# [ACTIVITY]
Give all the data again exactly.

[Records drawn from a dataset]
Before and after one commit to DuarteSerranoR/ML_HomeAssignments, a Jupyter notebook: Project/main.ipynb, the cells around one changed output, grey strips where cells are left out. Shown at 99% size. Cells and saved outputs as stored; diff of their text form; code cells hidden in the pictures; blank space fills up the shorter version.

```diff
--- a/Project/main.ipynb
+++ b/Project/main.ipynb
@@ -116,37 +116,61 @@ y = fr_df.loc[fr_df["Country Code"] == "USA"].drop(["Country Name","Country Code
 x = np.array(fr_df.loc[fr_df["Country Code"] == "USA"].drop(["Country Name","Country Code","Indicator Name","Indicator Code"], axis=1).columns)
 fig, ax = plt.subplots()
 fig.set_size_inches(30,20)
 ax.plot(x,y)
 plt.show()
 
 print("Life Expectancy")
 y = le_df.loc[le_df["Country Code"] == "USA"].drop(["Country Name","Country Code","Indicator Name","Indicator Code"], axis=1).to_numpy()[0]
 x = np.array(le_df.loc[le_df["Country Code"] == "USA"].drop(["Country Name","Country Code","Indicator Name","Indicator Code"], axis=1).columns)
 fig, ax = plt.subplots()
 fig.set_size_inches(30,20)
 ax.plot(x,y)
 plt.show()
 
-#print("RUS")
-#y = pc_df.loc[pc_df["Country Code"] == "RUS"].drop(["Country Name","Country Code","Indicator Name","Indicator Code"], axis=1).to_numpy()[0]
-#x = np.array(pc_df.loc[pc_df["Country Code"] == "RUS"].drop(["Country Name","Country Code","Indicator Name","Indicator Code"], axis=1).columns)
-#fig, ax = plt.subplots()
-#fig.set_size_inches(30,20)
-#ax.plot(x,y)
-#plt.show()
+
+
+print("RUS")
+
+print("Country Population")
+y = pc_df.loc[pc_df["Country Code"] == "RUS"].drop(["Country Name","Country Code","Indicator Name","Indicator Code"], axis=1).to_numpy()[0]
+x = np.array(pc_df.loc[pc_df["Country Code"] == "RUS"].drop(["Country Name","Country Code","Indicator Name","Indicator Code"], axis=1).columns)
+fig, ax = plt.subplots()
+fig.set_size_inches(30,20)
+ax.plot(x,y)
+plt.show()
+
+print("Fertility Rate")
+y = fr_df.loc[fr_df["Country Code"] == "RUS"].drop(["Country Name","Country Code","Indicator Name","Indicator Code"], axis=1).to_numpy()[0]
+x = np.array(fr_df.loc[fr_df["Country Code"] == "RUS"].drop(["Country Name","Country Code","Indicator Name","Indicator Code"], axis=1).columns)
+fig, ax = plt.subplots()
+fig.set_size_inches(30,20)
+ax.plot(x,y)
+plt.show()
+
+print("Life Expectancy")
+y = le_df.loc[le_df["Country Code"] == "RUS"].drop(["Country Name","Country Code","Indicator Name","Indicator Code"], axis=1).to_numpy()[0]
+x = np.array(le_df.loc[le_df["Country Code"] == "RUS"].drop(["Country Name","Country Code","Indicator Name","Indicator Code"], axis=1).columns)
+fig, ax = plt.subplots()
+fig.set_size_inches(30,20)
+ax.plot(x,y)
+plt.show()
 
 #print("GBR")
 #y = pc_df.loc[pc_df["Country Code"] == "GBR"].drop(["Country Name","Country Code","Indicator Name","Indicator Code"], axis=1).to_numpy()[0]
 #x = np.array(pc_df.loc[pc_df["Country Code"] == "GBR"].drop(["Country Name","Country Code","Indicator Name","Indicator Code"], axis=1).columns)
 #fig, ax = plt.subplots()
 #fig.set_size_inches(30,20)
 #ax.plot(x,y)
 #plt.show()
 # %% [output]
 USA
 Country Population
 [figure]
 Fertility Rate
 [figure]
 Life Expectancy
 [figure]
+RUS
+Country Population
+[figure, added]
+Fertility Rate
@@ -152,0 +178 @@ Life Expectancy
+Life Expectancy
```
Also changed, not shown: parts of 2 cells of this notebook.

# [WRITTEN RESPONSE]
Before and after one commit to DuarteSerranoR/ML_HomeAssignments, a Jupyter notebook: Project/main.ipynb, the cells around one changed output, grey strips where cells are left out. Shown at 99% size. Cells and saved outputs as stored; diff of their text form; code cells hidden in the pictures; blank space fills up the shorter version.

```diff
--- a/Project/main.ipynb
+++ b/Project/main.ipynb
@@ -116,37 +116,61 @@ y = fr_df.loc[fr_df["Country Code"] == "USA"].drop(["Country Name","Country Code
 x = np.array(fr_df.loc[fr_df["Country Code"] == "USA"].drop(["Country Name","Country Code","Indicator Name","Indicator Code"], axis=1).columns)
 fig, ax = plt.subplots()
 fig.set_size_inches(30,20)
 ax.plot(x,y)
 plt.show()
 
 print("Life Expectancy")
 y = le_df.loc[le_df["Country Code"] == "USA"].drop(["Country Name","Country Code","Indicator Name","Indicator Code"], axis=1).to_numpy()[0]
 x = np.array(le_df.loc[le_df["Country Code"] == "USA"].drop(["Country Name","Country Code","Indicator Name","Indicator Code"], axis=1).columns)
 fig, ax = plt.subplots()
 fig.set_size_inches(30,20)
 ax.plot(x,y)
 plt.show()
 
-#print("RUS")
-#y = pc_df.loc[pc_df["Country Code"] == "RUS"].drop(["Country Name","Country Code","Indicator Name","Indicator Code"], axis=1).to_numpy()[0]
-#x = np.array(pc_df.loc[pc_df["Country Code"] == "RUS"].drop(["Country Name","Country Code","Indicator Name","Indicator Code"], axis=1).columns)
-#fig, ax = plt.subplots()
-#fig.set_size_inches(30,20)
-#ax.plot(x,y)
-#plt.show()
+
+
+print("RUS")
+
+print("Country Population")
+y = pc_df.loc[pc_df["Country Code"] == "RUS"].drop(["Country Name","Country Code","Indicator Name","Indicator Code"], axis=1).to_numpy()[0]
+x = np.array(pc_df.loc[pc_df["Country Code"] == "RUS"].drop(["Country Name","Country Code","Indicator Name","Indicator Code"], axis=1).columns)
+fig, ax = plt.subplots()
+fig.set_size_inches(30,20)
+ax.plot(x,y)
+plt.show()
+
+print("Fertility Rate")
+y = fr_df.loc[fr_df["Country Code"] == "RUS"].drop(["Country Name","Country Code","Indicator Name","Indicator Code"], axis=1).to_numpy()[0]
+x = np.array(fr_df.loc[fr_df["Country Code"] == "RUS"].drop(["Country Name","Country Code","Indicator Name","Indicator Code"], axis=1).columns)
+fig, ax = plt.subplots()
+fig.set_size_inches(30,20)
+ax.plot(x,y)
+plt.show()
+
+print("Life Expectancy")
+y = le_df.loc[le_df["Country Code"] == "RUS"].drop(["Country Name","Country Code","Indicator Name","Indicator Code"], axis=1).to_numpy()[0]
+x = np.array(le_df.loc[le_df["Country Code"] == "RUS"].drop(["Country Name","Country Code","Indicator Name","Indicator Code"], axis=1).columns)
+fig, ax = plt.subplots()
+fig.set_size_inches(30,20)
+ax.plot(x,y)
+plt.show()
 
 #print("GBR")
 #y = pc_df.loc[pc_df["Country Code"] == "GBR"].drop(["Country Name","Country Code","Indicator Name","Indicator Code"], axis=1).to_numpy()[0]
 #x = np.array(pc_df.loc[pc_df["Country Code"] == "GBR"].drop(["Country Name","Country Code","Indicator Name","Indicator Code"], axis=1).columns)
 #fig, ax = plt.subplots()
 #fig.set_size_inches(30,20)
 #ax.plot(x,y)
 #plt.show()
 # %% [output]
 USA
 Country Population
 [figure]
 Fertility Rate
 [figure]
 Life Expectancy
 [figure]
+RUS
+Country Population
+[figure, added]
+Fertility Rate
@@ -152,0 +178 @@ Life Expectancy
+Life Expectancy
```
Also changed, not shown: parts of 2 cells of this notebook.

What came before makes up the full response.